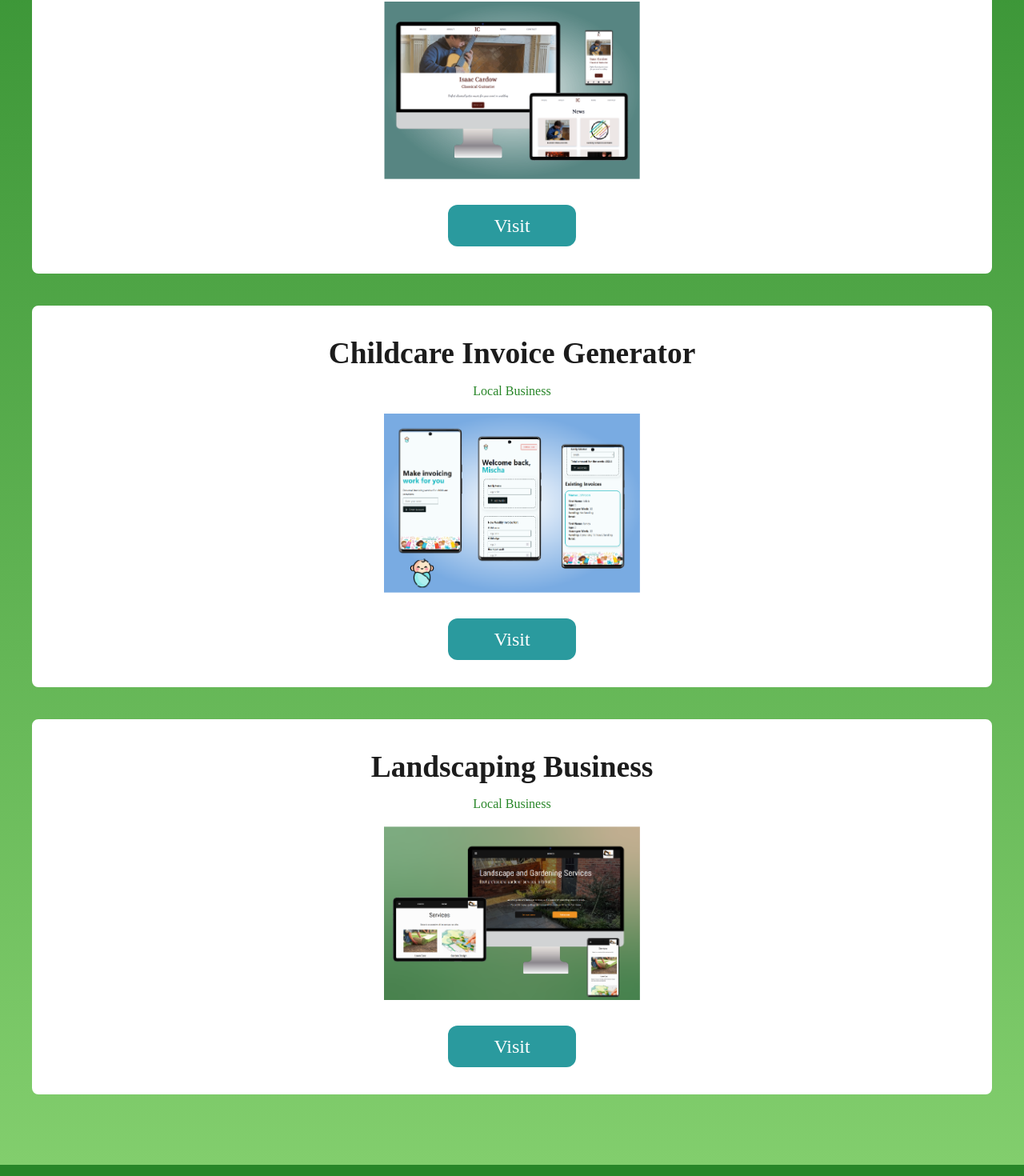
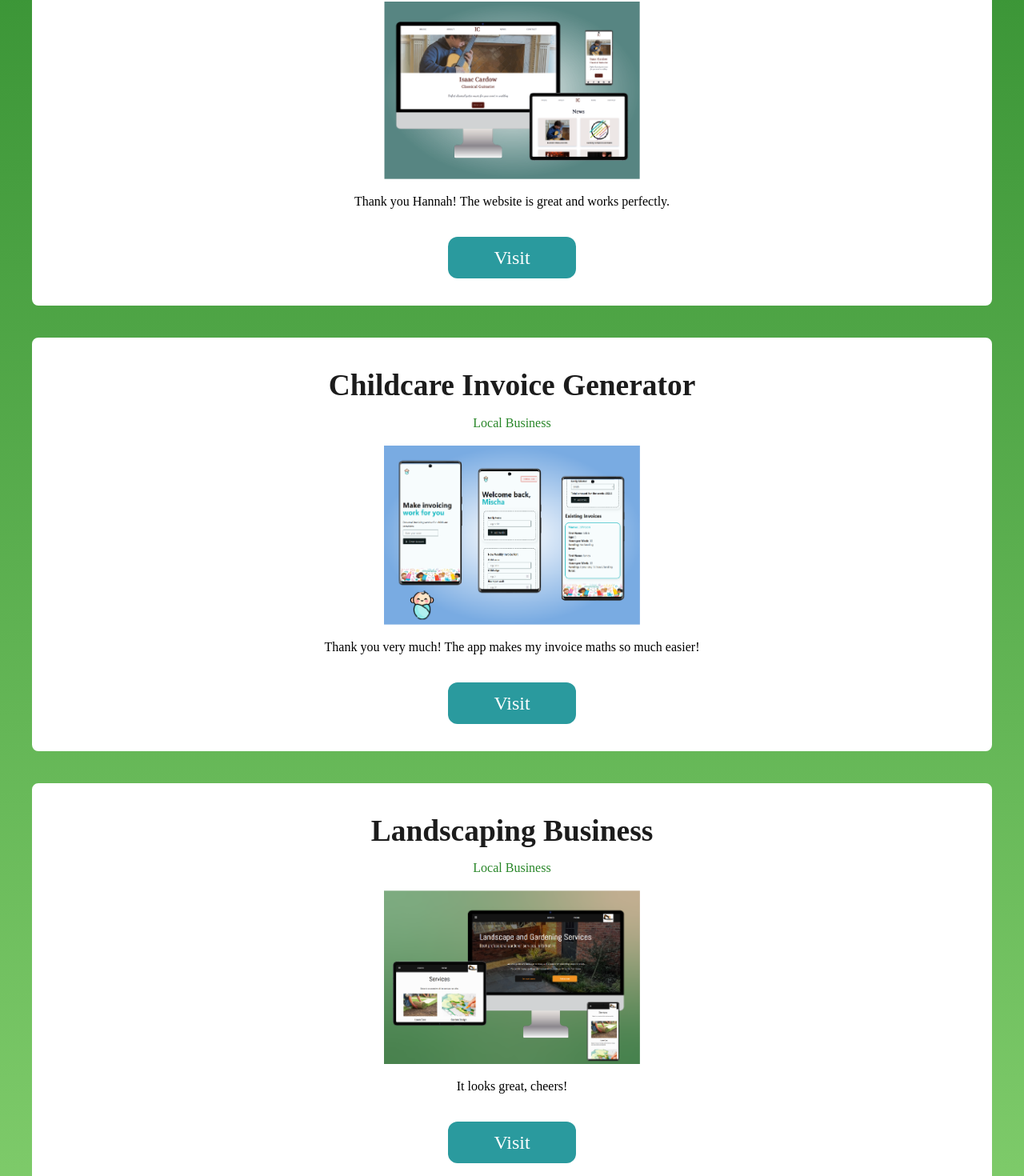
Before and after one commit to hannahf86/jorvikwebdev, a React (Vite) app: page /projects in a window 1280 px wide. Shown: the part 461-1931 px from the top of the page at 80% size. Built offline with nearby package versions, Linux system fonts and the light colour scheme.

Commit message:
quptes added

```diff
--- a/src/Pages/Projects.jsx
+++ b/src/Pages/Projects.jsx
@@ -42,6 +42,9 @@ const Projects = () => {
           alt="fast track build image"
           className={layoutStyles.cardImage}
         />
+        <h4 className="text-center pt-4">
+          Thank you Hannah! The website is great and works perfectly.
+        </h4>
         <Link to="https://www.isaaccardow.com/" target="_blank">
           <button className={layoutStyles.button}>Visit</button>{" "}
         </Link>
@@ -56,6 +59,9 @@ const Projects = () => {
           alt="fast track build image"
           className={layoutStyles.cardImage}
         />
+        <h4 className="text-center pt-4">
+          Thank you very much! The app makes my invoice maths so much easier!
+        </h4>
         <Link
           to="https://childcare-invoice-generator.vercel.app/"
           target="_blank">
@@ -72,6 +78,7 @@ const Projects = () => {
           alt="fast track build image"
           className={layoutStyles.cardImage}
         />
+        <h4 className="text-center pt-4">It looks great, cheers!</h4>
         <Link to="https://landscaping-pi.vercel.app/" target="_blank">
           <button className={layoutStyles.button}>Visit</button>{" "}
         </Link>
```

+ + + + +

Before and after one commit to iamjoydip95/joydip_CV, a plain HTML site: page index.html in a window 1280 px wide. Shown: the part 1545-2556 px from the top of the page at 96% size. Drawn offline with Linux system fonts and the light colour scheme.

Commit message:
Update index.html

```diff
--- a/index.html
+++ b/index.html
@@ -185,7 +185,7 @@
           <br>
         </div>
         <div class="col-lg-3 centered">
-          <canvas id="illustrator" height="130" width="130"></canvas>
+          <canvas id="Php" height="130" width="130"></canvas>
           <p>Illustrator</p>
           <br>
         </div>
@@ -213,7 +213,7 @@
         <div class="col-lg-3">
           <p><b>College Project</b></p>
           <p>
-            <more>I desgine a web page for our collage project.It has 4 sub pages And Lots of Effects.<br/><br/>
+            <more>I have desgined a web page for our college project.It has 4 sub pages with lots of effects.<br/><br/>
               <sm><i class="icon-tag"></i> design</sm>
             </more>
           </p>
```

+ + + + +

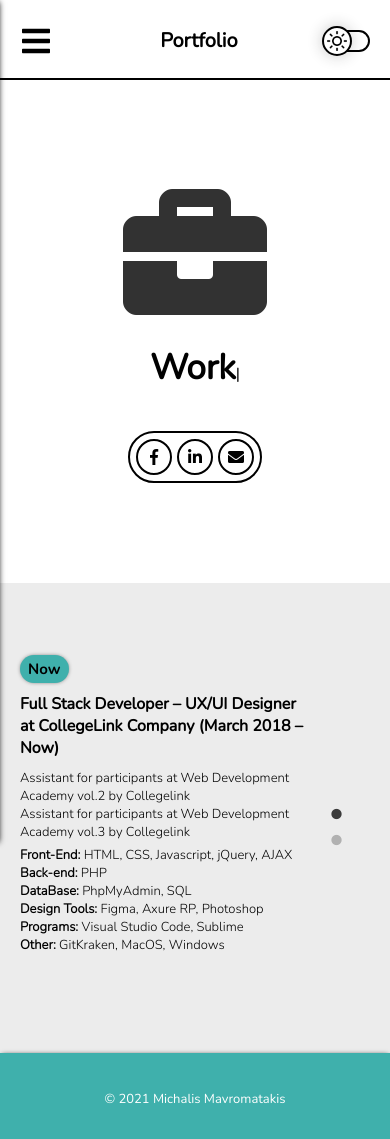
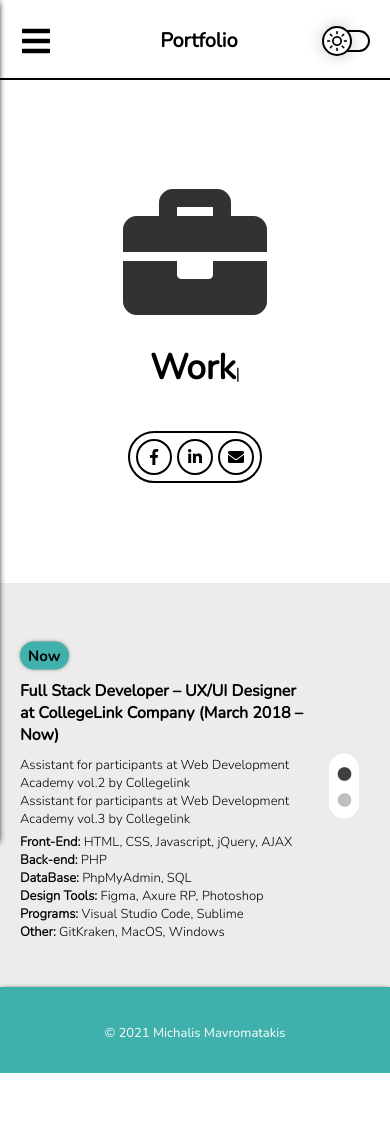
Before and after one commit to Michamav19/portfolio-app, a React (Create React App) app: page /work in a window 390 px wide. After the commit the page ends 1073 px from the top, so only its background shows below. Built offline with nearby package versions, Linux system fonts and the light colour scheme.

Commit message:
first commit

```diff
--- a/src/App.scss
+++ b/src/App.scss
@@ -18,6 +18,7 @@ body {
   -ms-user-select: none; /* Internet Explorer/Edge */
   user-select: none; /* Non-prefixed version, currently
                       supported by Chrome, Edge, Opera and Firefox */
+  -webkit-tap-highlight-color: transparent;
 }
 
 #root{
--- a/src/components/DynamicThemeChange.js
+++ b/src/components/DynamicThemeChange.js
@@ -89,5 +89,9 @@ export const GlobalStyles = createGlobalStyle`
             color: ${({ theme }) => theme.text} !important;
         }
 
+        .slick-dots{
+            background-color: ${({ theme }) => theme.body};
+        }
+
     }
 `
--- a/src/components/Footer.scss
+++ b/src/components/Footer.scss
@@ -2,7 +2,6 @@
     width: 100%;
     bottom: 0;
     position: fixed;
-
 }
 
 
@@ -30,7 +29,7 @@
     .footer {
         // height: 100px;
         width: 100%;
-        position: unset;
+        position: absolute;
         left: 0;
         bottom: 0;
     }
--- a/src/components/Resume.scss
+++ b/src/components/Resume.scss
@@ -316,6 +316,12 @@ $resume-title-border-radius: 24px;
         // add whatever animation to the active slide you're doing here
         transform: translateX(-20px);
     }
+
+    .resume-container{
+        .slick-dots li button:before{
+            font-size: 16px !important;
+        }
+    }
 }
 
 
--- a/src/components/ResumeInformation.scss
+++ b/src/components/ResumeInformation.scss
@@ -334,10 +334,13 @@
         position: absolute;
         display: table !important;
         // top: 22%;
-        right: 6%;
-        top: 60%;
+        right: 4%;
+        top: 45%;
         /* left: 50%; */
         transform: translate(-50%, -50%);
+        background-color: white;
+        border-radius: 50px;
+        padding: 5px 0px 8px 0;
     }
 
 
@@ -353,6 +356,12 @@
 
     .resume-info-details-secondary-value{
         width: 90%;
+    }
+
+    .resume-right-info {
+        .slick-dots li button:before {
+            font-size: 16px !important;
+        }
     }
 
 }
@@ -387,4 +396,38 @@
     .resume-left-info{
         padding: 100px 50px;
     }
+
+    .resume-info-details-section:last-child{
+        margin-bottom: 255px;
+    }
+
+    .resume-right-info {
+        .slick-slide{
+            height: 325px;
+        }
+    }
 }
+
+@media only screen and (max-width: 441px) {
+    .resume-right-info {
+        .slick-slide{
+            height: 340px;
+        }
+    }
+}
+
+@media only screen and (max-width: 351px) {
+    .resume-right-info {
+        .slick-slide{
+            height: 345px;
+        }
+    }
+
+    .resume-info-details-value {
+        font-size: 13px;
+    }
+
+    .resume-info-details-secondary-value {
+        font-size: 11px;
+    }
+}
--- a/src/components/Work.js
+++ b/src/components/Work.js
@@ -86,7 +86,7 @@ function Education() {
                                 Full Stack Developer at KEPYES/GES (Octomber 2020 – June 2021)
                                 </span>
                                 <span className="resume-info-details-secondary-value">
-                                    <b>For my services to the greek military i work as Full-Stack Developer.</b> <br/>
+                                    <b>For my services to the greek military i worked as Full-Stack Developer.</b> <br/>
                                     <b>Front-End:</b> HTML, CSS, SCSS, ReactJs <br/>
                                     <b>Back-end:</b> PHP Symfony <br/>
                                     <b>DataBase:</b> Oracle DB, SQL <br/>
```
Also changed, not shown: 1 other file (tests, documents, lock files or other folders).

+ + + + +

■ **What needs to be done**
Using the data above, count the lines that hold the string "height". Report the number and nothing else.

■ **Worked solution**
6